13Modelling and forecasting system is facing a huge challenge in all EAC Central banks Some Central banks are not using the econometric approach in modelling and forecasting analysisAll EAC central Banks witness a gap in terms of high qualified staff equipped with econometric backgroundUse of adequate software related to modelling and forecasting is almost inexistentLack of harmonisation in terms of forecasting techniques. This leads to the diversification in terms of interpreting the results from respective central banks
14Gaps related to use of modelling & forecasting system in EAC Central Banks Scarcity of sound forecasting frameworks weakens budgeting and planning processes in the continent;EAC Central Banks remain far behind in building full-fledged macroeconomic models and in providing accelerated training for qualified modellers and forecasters ;Macroeconomic forecasting in EAC Central Banks has been highly dependent on models developed in others central banks in the world, which were not true representation of local realities;

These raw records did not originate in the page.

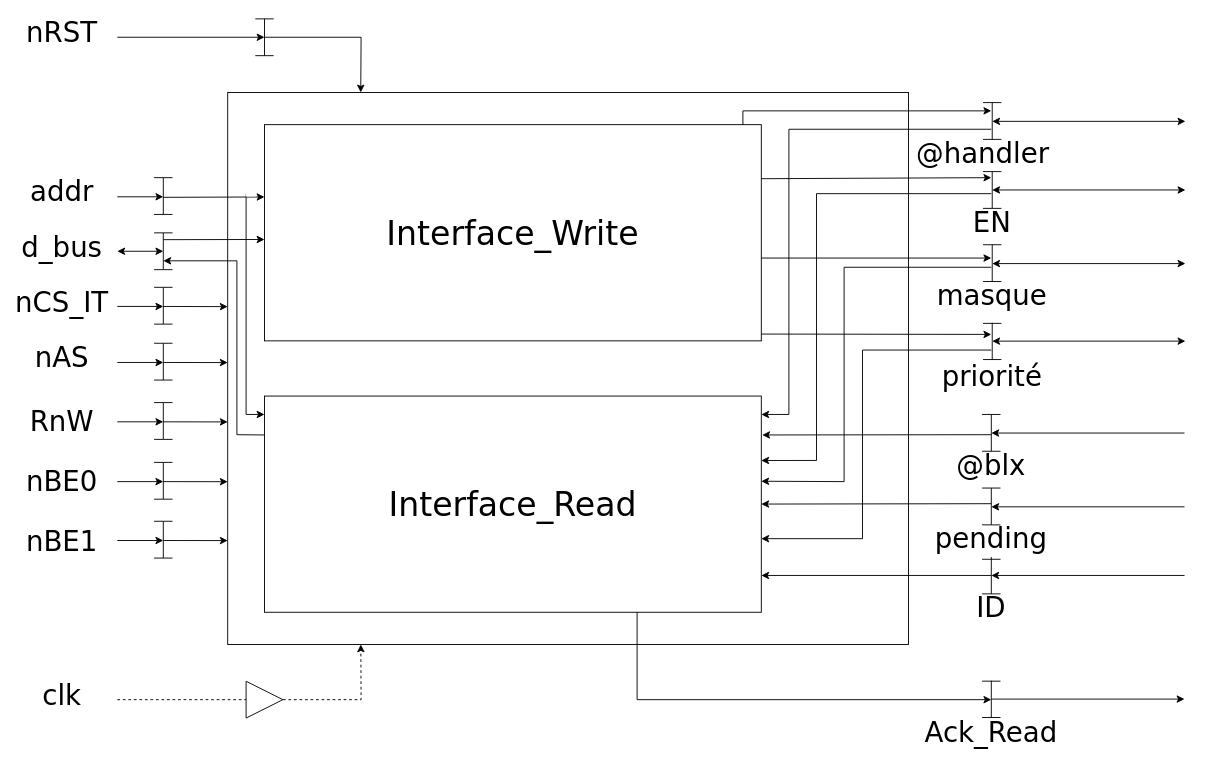
The draw.io diagram report/drawio/raffinage_interface.drawio in FromagePatin/controller_IT, before the edit. Source tidied: cells renumbered, new cells numbered last; positions are measured from the earlier drawing's top-left corner, leaving out a move shared by most shapes. Both pictures are drawn from the tidied source at 92%, with x=0, y=0 at pixel (34, 18).
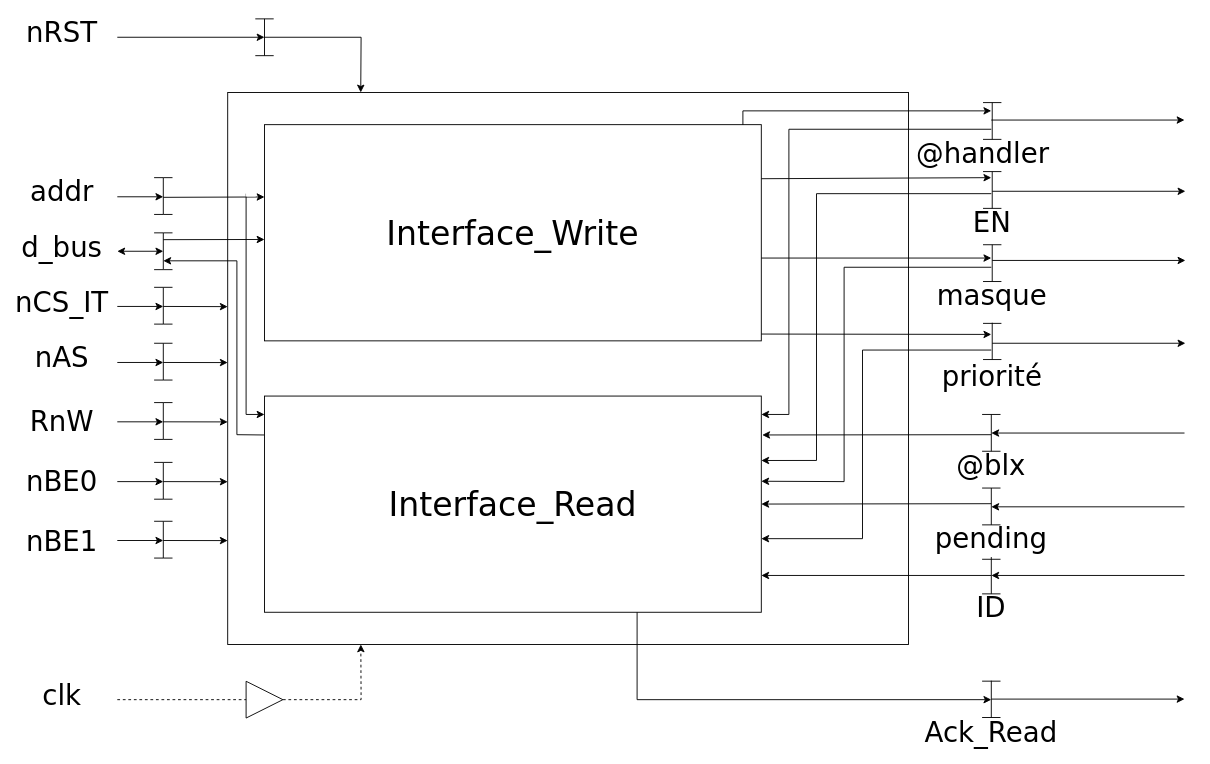
After the change.

Diff of the diagram source:
```diff
@@
-    <mxCell id="81" style="endArrow=classic;startArrow=classic;html=1;rounded=0;fontFamily=Verdana;fontSize=36;fillColor=#FFFFFF;" parent="1" edge="1">
-      <mxGeometry relative="1" as="geometry">
-        <mxPoint x="1041" y="186" as="sourcePoint" />
-        <mxPoint x="1251" y="186" as="targetPoint" />
-      </mxGeometry>
-    </mxCell>
-    <mxCell id="82" style="endArrow=classic;startArrow=classic;html=1;rounded=0;fontFamily=Verdana;fontSize=36;fillColor=#FFFFFF;" parent="1" edge="1">
-      <mxGeometry relative="1" as="geometry">
-        <mxPoint x="1041" y="266" as="sourcePoint" />
-        <mxPoint x="1251" y="266" as="targetPoint" />
-      </mxGeometry>
-    </mxCell>
-    <mxCell id="83" style="endArrow=classic;startArrow=classic;html=1;rounded=0;fontFamily=Verdana;fontSize=36;fillColor=#FFFFFF;" parent="1" edge="1">
-      <mxGeometry relative="1" as="geometry">
-        <mxPoint x="1041" y="111.4" as="sourcePoint" />
-        <mxPoint x="1251" y="111.4" as="targetPoint" />
-      </mxGeometry>
-    </mxCell>
-    <mxCell id="84" style="endArrow=classic;startArrow=classic;html=1;rounded=0;fontFamily=Verdana;fontSize=36;fillColor=#FFFFFF;" parent="1" edge="1">
-      <mxGeometry relative="1" as="geometry">
-        <mxPoint x="1041" y="350.3" as="sourcePoint" />
-        <mxPoint x="1251" y="350.3" as="targetPoint" />
-      </mxGeometry>
-    </mxCell>
@@
+    <mxCell id="113" style="endArrow=classic;html=1;rounded=0;" parent="1" edge="1">
+      <mxGeometry relative="1" as="geometry">
+        <mxPoint x="1040" y="110" as="sourcePoint" />
+        <mxPoint x="1250" y="110" as="targetPoint" />
+      </mxGeometry>
+    </mxCell>
+    <mxCell id="114" style="endArrow=classic;html=1;rounded=0;" parent="1" edge="1">
+      <mxGeometry relative="1" as="geometry">
+        <mxPoint x="1041" y="187.4" as="sourcePoint" />
+        <mxPoint x="1251" y="187.4" as="targetPoint" />
+      </mxGeometry>
+    </mxCell>
+    <mxCell id="115" style="endArrow=classic;html=1;rounded=0;" parent="1" edge="1">
+      <mxGeometry relative="1" as="geometry">
+        <mxPoint x="1041" y="262.6" as="sourcePoint" />
+        <mxPoint x="1251" y="262.6" as="targetPoint" />
+      </mxGeometry>
+    </mxCell>
+    <mxCell id="116" style="endArrow=classic;html=1;rounded=0;" parent="1" edge="1">
+      <mxGeometry relative="1" as="geometry">
+        <mxPoint x="1041" y="352.6" as="sourcePoint" />
+        <mxPoint x="1251" y="352.6" as="targetPoint" />
+      </mxGeometry>
+    </mxCell>
```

15ConclusionModelling and Forecasting Program is designed to provide anyone who needs to make financial decisions,The reality found in EAC central Banks confirms that the training in Modelling and Forecasting is for great necessity,The heads of research department in respective EAC Central banks are welcoming the initiative proposed by UNECA of providing such kind of training,As the EAC is deepening and widening its regional integration, the harmonisation of macroeconomic and financial analysis will facilitate to eliminate gaps observed in interpretation of national and regional economy.
16RecommendationsEAC central Banks needs training in modelling and forecasting in order to facilitate the harmonisation of macro economic and financial analysis with the community.due to existing gaps between different central banks, it would be necessary to organise internal training related to specific needs and gaps of each individual central bank.The share of experience among staff of central banks would accelerate the harmonisation of financial analysisDue to the project establishing the EAC central bank, some activities would be executed jointly with the five central banks.The EAC needs to establish its own model related to its reality rather than continuing using models applied in advanced economies.
17Name of contacted Person List of contacted PersonsN˚CountryInstitutionName of contacted PersonPositionAddressPhone number1.RwandaNational Bank of Rwanda (BNR)Dr. Kigabo Rusuhuzwa ThomasChief EconomistP.O Box 531 Kigali -Rwanda2.BurundiBanque de la République du Burundi (BRB)Mr. Sota BonaventureDirecteur Responsable du service des EtudesP.O Box 705 Bujumbura - BurundiMr. Audace NiyonzimaDeputy Director Monetary & Financial Market DepartmentMr. Joseph BahiziHead of Monetary & Financial Market Department3.UgandaBank of UgandaDr. Adam MugumeAssistant Director Head, Modelling & Forecasting DivisionP.O Box 7120 Kampala - UgandaMr. Francis Leni AnguyoHead, Large Macroeconometric Modelling Section Research Department4.TanzaniaBank of TanzaniaDr. Kamili Alphonce KombeDeputy Director, ResearchP.O Box 2939 Dar es Salaam Tanzania5.KenyaCentral Bank of Kenya (CBK)Mr. Charles G. KooriDirector of Research DepartmentP.O Box Nairobi - KenyaMr. Lukas NjorogeResearch Department